Five months after filing for an initial public offering, LPL Financial appears poised to sell 16 to 17 million shares for a price targeted at $28.50 a share with a range of between $27 to $30 a share.

The size of the offering, which was expected to raise between $450 to $500 million, was slightly reduced from the initial filing in June. At that time, the stock market was reeling from the Greek debt crisis and the flash crash and many IPOs were postponed or canceled.

According to several investment bankers, the trend-driven, fickle IPO market today has come back somewhat but it is far more intrigued with plays on emerging markets than it is with financial services companies.

The IPO of the nation's largest independent brokerage firm will shine a spotlight on the low-profile independent world and increase its visibility. LPL itself will gain increased financial flexibility for both acquisitions and investments in the areas of technology and recruiting.

When debt is factored in, LPL will be accorded an enterprise value of $4.3 to $4.5 billion. That's an increase of about 80% since 2005, when two private equity firms--Hellman & Friedman and TPG--acquired a controlling interest in the business in a transaction valued at $2.5 billion.

More than 50% of the firm's revenues are derived from its $280 billion in asset under management and custody. If the financial markets remain at or near current levels, they could set up the firm to report strong numbers  in its first quarter as a public company.

Some Wall Street investment bankers believe that TPG was the driving force behind the IPO for reasons that have nothing to do with LPL. In April 2008, TPG invested $1.35 billion to prop up Washington Mutual, the troubled mortgage lending giant.
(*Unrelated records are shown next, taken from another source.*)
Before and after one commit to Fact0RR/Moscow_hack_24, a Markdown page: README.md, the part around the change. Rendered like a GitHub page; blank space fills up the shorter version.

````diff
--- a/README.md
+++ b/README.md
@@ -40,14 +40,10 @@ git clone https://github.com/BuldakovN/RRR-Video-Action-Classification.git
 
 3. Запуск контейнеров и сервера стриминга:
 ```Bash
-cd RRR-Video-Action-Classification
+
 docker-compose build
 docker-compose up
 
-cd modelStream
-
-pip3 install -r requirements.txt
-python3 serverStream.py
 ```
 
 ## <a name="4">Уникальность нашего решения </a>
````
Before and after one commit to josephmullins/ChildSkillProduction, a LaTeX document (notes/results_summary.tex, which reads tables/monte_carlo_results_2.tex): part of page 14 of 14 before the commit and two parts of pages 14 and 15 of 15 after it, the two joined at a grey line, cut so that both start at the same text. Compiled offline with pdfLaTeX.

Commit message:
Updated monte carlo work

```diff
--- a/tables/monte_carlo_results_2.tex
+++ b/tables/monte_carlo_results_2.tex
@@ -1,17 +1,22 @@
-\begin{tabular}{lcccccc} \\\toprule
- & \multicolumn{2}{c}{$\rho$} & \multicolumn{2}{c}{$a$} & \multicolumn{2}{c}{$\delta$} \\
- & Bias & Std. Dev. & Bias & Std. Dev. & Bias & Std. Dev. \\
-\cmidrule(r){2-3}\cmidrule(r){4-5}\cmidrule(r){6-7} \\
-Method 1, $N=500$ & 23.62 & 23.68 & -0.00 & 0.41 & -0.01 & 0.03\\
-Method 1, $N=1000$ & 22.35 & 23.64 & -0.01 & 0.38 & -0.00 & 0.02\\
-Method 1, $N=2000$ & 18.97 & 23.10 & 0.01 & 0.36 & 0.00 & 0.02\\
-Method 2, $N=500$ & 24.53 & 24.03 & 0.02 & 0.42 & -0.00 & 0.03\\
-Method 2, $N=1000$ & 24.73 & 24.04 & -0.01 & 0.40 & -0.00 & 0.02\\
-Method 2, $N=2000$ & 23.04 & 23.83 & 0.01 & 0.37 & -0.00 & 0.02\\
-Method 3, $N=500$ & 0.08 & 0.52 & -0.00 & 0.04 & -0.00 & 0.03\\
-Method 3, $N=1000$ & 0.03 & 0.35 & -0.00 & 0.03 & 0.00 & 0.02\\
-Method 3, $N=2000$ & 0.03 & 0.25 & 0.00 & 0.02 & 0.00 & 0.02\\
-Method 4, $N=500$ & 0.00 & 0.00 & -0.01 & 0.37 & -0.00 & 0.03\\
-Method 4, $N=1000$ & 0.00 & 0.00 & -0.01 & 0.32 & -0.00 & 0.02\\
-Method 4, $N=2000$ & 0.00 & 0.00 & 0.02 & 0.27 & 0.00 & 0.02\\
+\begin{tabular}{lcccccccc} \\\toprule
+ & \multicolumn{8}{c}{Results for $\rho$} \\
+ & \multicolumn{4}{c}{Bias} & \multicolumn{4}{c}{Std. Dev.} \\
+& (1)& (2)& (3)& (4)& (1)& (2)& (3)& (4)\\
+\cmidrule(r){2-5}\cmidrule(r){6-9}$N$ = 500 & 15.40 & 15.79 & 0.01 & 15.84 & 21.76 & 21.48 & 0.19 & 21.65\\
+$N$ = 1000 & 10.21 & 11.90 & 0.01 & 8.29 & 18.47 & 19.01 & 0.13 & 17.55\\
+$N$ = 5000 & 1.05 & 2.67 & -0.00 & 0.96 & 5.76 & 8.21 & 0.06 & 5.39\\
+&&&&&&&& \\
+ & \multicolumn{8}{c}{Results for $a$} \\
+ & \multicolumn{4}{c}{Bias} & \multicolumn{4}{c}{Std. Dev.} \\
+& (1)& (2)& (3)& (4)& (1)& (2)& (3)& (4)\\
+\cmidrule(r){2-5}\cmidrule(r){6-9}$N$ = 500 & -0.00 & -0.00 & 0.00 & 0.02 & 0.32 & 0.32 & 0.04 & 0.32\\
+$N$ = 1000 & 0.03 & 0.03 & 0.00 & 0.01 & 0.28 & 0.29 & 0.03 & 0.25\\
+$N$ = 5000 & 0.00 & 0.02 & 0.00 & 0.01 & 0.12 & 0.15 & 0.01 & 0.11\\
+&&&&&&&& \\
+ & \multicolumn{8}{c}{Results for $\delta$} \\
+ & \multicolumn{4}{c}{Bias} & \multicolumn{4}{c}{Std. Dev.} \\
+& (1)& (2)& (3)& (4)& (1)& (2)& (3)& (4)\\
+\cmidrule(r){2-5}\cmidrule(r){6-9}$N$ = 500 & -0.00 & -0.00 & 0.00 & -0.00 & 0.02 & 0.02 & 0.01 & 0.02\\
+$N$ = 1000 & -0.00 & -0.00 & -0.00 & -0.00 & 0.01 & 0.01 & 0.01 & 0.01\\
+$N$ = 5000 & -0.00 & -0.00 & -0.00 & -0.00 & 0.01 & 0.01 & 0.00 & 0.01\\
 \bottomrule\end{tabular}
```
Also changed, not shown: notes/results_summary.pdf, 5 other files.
In September of that year, WaMu failed and TPG's entire investment was worthless. Clearly, the private equity firm had a powerful interest in demonstrating to institutional investors that it was capable of making successful investments in financial  businesses.

The IPO provides a payday for hundreds of LPL executives and reps who own stock
and options in the firm. While many are selling a portion of their holdings, what they collectively decide to do with their securities over the next two years should prove instructive to the firm's future.

Between 1990 and 2005, LPL grew at an annual rate of almost 20%. That growth trajectory is unlikely to be matched going forward, given the firm's current size and the prospect for more subdued, normalized financial markets.

But the public shares provide LPL with a currency to do more acquisitions. If the firm can retain its current reps and continue to add new ones through recruiting and acquisitions, it should be able to maintain double-digit growth for the foreseeable future. That's something the wirehouses will struggle to achieve.